Thackeray, like so many other 19th century British citizens, was born in India. What connected these two disparate countries?
How could Queen Victoria, living in London (after becoming Queen of Britain at a young age) and ruling from a relatively small island (until her death in, 1901), also be known as the Empress of India? Turns out, it was all about commerce.
Near the end of her reign, Queen Elizabeth I issued a Royal Charter for a business officially known as the British East India Company (popularly known as "John Company"). For nearly 250 years (from December 31, 1600 to 1858), it was one of the most powerful enterprises in the world.
The business began its long life trying to wrest control of the Spice Islands (a group of islands in eastern Indonesia between Celebes and New Guinea) from the Dutch. When that failed, the company (whose main office was on Leadenhall Street in London) focused its attentions on India.
Around 1670, Charles II granted the British East India Company even more sweeping powers. He allowed its representatives to purchase territories, mint money, raise and command troops, form alliances, make war and peace, and be in charge of civil and criminal law in the acquired lands.
If that weren't enough, in the 1680s - using indigenous people - the company raised its own army. It had, effectively, become its own country on the Indian mainland, administering Bengal, Madras and Bombay.
Reaching even further into Asia, the company founded Singapore (as a trading post) and Hong Kong. Its representatives established tea cultivation in India and employed Captain Kidd to fight against piracy. Elihu Yale (after whom Yale University is named) made a fortune from his interests in the company and, in the 19th century, its representatives held Napoleon captive on Saint Helena.

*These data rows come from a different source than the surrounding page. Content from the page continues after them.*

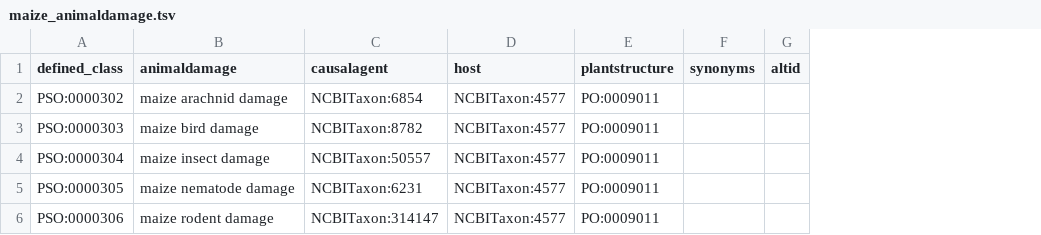
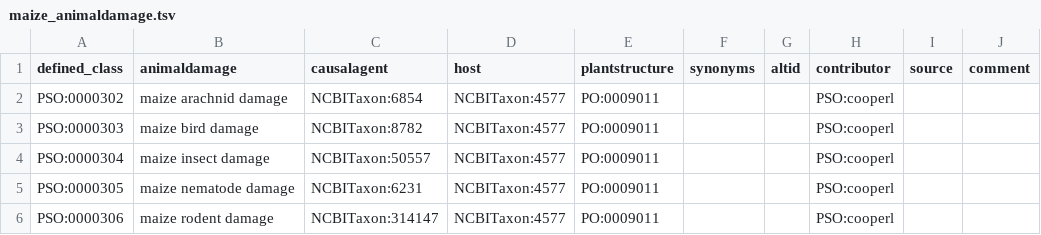
Before and after one commit to Planteome/plant-stress-ontology, a TSV file: src/patterns/data/default/maize_animaldamage.tsv, drawn as a sheet; the diff names each change by its address in the sheet, - before the commit and + after, or states it on an @@ line.

```diff
--- a/src/patterns/data/default/maize_animaldamage.tsv
+++ b/src/patterns/data/default/maize_animaldamage.tsv
+column H (contributor), rows 2-6: all PSO:cooperl
+column I (source), empty
+column J (comment), empty
```
Also changed, not shown: src/patterns/data/default/cassava_disease.tsv, src/patterns/data/default/disease.tsv, 15 other files.
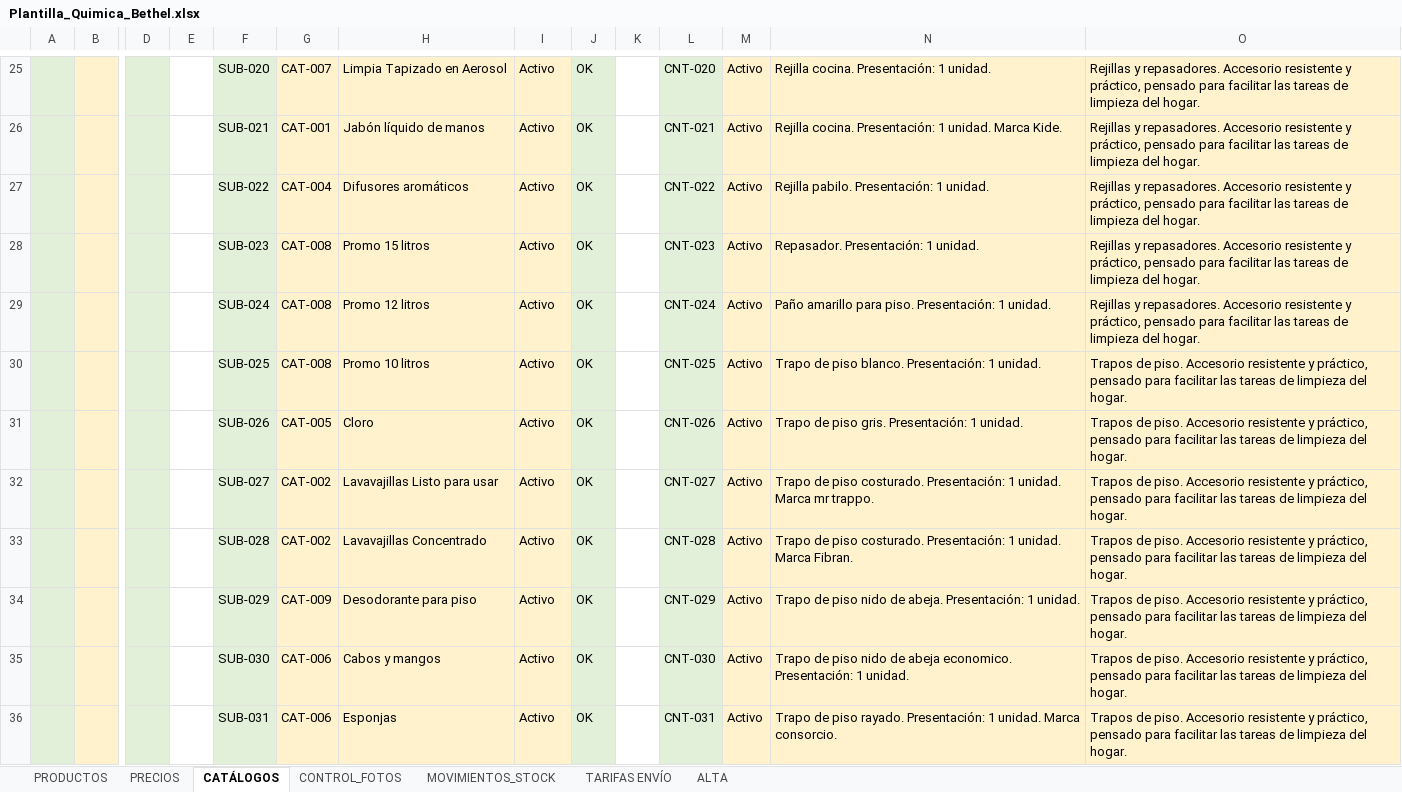
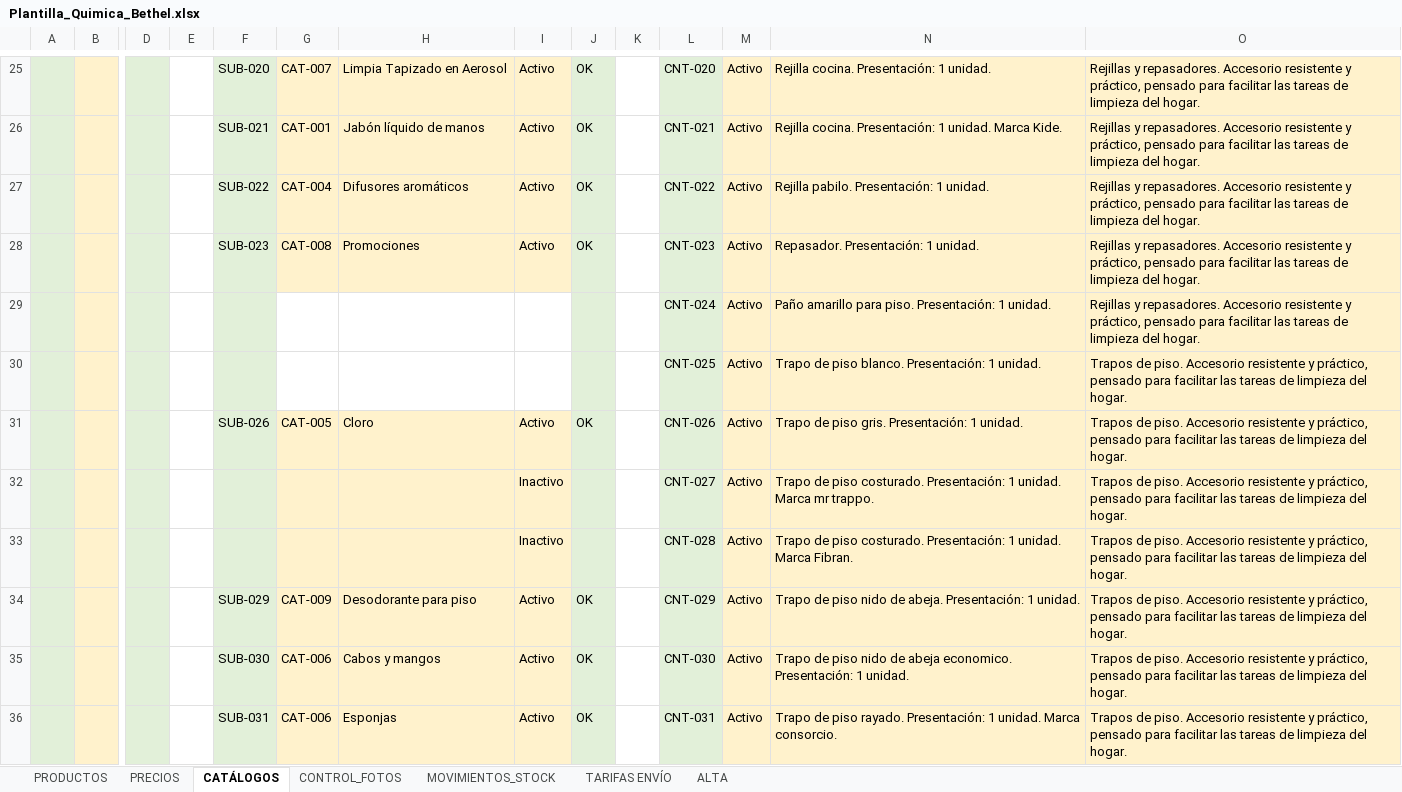
Before and after one commit to facundoguevara001/quimica-bethel, an Excel workbook: public/Plantilla_Quimica_Bethel.xlsx, sheet CATÁLOGOS, drawn as a sheet; only a part is shown, gaps mark what is left out; values as stored, in another font and other column widths than the file's, no borders; conditional formats and table styles not drawn; removed rows and columns are numbered as before the commit, all else as after; rows hold the shown columns only; the diff covers the shown part only; the diff names each change by its address in the sheet, - before the commit and + after, or states it on an @@ line.

```diff
--- a/public/Plantilla_Quimica_Bethel.xlsx (sheet CATÁLOGOS)
+++ b/public/Plantilla_Quimica_Bethel.xlsx (sheet CATÁLOGOS)
-H28: Promo 15 litros
+H28: Promociones
-row 29:  |  |  |  | SUB-024 | CAT-008 | Promo 12 litros | Activo | OK |  | CNT-024 | Activo | Paño amarillo para piso. Presentación: 1 unidad. | Rejillas y repasadores. Accesorio resistente y práctico, pensado para facilitar las tareas de limpieza del hogar.
-row 30:  |  |  |  | SUB-025 | CAT-008 | Promo 10 litros | Activo | OK |  | CNT-025 | Activo | Trapo de piso blanco. Presentación: 1 unidad. | Trapos de piso. Accesorio resistente y práctico, pensado para facilitar las tareas de limpieza del hogar.
+row 29:  |  |  |  |  |  |  |  |  |  | CNT-024 | Activo | Paño amarillo para piso. Presentación: 1 unidad. | Rejillas y repasadores. Accesorio resistente y práctico, pensado para facilitar las tareas de limpieza del hogar.
+row 30:  |  |  |  |  |  |  |  |  |  | CNT-025 | Activo | Trapo de piso blanco. Presentación: 1 unidad. | Trapos de piso. Accesorio resistente y práctico, pensado para facilitar las tareas de limpieza del hogar.
-row 32:  |  |  |  | SUB-027 | CAT-002 | Lavavajillas Listo para usar | Activo | OK |  | CNT-027 | Activo | Trapo de piso costurado. Presentación: 1 unidad. Marca mr trappo. | Trapos de piso. Accesorio resistente y práctico, pensado para facilitar las tareas de limpieza del hogar.
-row 33:  |  |  |  | SUB-028 | CAT-002 | Lavavajillas Concentrado | Activo | OK |  | CNT-028 | Activo | Trapo de piso costurado. Presentación: 1 unidad. Marca Fibran. | Trapos de piso. Accesorio resistente y práctico, pensado para facilitar las tareas de limpieza del hogar.
+row 32:  |  |  |  |  |  |  | Inactivo |  |  | CNT-027 | Activo | Trapo de piso costurado. Presentación: 1 unidad. Marca mr trappo. | Trapos de piso. Accesorio resistente y práctico, pensado para facilitar las tareas de limpieza del hogar.
+row 33:  |  |  |  |  |  |  | Inactivo |  |  | CNT-028 | Activo | Trapo de piso costurado. Presentación: 1 unidad. Marca Fibran. | Trapos de piso. Accesorio resistente y práctico, pensado para facilitar las tareas de limpieza del hogar.
```
Also changed, not shown: 20 added rows and 12 edited cells elsewhere in this sheet, sheet PRODUCTOS, sheet PRECIOS, sheet CONTROL_FOTOS, sheet ALTA, formulas that keep their value, 43 other files.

The scope of the company’s influence was breathtaking. So was its economic clout. Its representatives found the 106-carat Koh-i-Noor diamond (one of the world’s largest) in India, and for 150 years it has been part of the British Crown Jewels. In fact, until its independence in 1947, India was the most valuable country in the British sphere of influence and was often referred to as "The Jewel in the Crown."